European Parl. elections start Thurs. with low expectations on participation

BRUSSELS, Between May 23 and 26, Europeans will elect the 751 Members of the European Parliament (MEPs) to represent them for the next five years.

The elections will officially kick off with the first votes being cast on May 23 in the UK and the Netherlands.

Voting will be held in the UK as it is still a member of the European Union (EU) and the date of its leaving the Union remains uncertain.

EP’s chief spokesman Jaume told a press conference on last Friday that, “our campaign has been very different from before. It has been an unprecedented effort to raise awareness in the election among the media and public and to urge people to vote.
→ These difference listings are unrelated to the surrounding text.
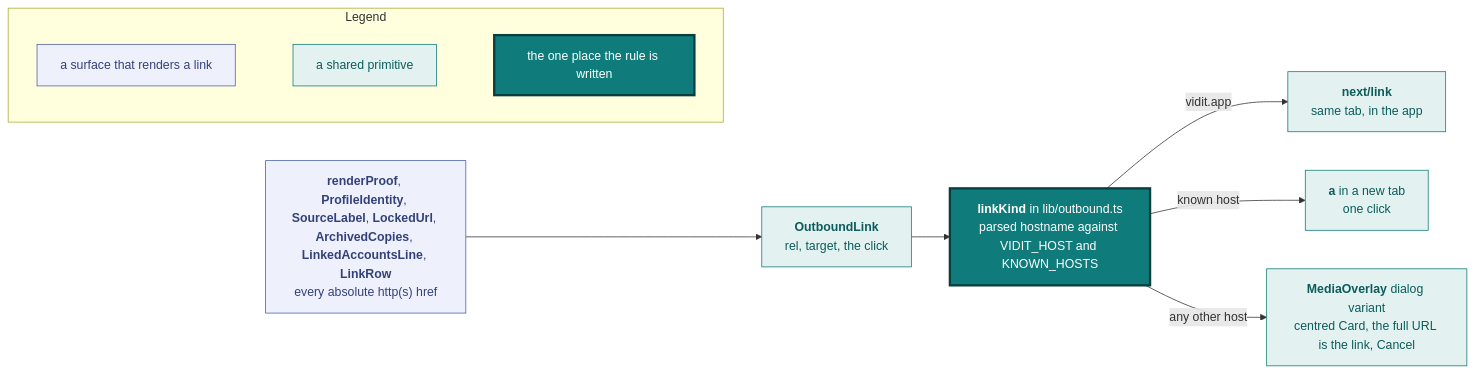
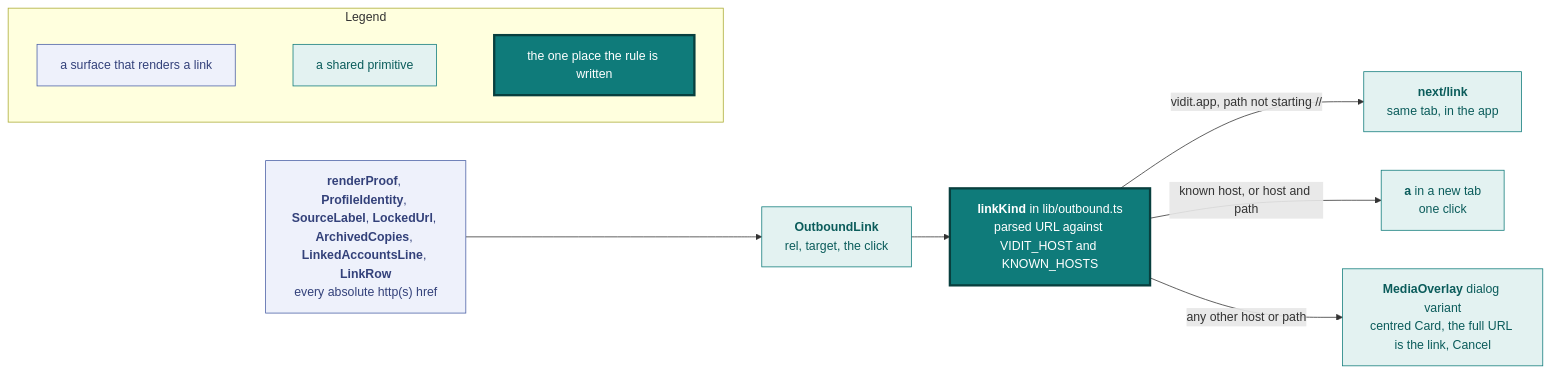
The second of 5 diagrams in docs/design.md (vidithq/vidit), drawn with Mermaid before and after one commit. The commit also changed other lines of this file and 5 other files, not shown here.

````diff
--- a/docs/design.md
+++ b/docs/design.md
@@ -249,32 +249,32 @@
 ```mermaid
 flowchart LR
   classDef spec fill:#eef1fb,stroke:#4a5fa5,color:#33417a
   classDef shared fill:#e3f2f1,stroke:#0f7b7a,color:#0b5c5b
   classDef core fill:#0f7b7a,stroke:#083f3e,stroke-width:3px,color:#ffffff
 
   subgraph legend [Legend]
     direction LR
     l1["`a surface that renders a link`"]:::spec
     l2["`a shared primitive`"]:::shared
     l3["`the one place the rule is written`"]:::core
     l1 ~~~ l2 ~~~ l3
   end
 
   surfaces["`**renderProof**, **ProfileIdentity**, **SourceLabel**, **LockedUrl**, **ArchivedCopies**, **LinkedAccountsLine**, **LinkRow**
   every absolute http(s) href`"]:::spec
   link["`**OutboundLink**
   rel, target, the click`"]:::shared
   kind["`**linkKind** in lib/outbound.ts
-  parsed hostname against VIDIT_HOST and KNOWN_HOSTS`"]:::core
+  parsed URL against VIDIT_HOST and KNOWN_HOSTS`"]:::core
   internal["`**next/link**
   same tab, in the app`"]:::shared
   known["`**a** in a new tab
   one click`"]:::shared
   unknown["`**MediaOverlay** dialog variant
   centred Card, the full URL is the link, Cancel`"]:::shared
 
   surfaces --> link --> kind
-  kind -->|vidit.app| internal
-  kind -->|known host| known
-  kind -->|any other host| unknown
+  kind -->|vidit.app, path not starting //| internal
+  kind -->|known host, or host and path| known
+  kind -->|any other host or path| unknown
 ```
````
“Polls show a majority of citizens think the EU is a good thing, but the challenge now is to persuade them to cast their vote, especially the young. People need to know that their votes do matter,” he said.

EP’s promotional film on the elections, he said, has now been seen by 130 million people, describing the campaign as “unprecedented for any institution in Europe.” Duch also noted that Parliament had hosted a “lively and useful debate” of candidates seeking the European Commission presidency last Wednesday.

Six candidates from the major European political families held the final debate in Brussels on May 15 explaining their positions on issues of major concern in Europe such as immigration, climate change, security and economic growth.

He said there is a huge media interest in next week’s election and so far, 1,200 journalists have registered, double the number that covered the 2014 elections.

After the elections, and taking into account the results, EU leaders will propose a candidate for President of the European Commission. It will then be up to MEPs to elect the next European Commission President and approve the whole Commission; EU’s executive body. The new EP will vote on the new Commission president in July.

EP President Antonio Tajani in his message to the voters said “we have to change Europe and make it more effective by answering citizens’ concerns and building upon what we have already achieved.” Analysts point out that turnout for EP elections is low, and hence it is easier for far-right and far-left populist parties to focus their campaigns on voters favoring extremist parties.

Close to 43 percent of Europeans believe that the rise of populist parties threatens the functioning of the EU, according to a recent YouGov survey.

The survey predicted that the two big political groups in the EP, the centre-right European People’s Party (EPP) and the Socialists (S and D), will lose seats for the first time. However, the EPP would remain the largest single group followed by the S and D, it pointed out.

Source: Kuwait News Agency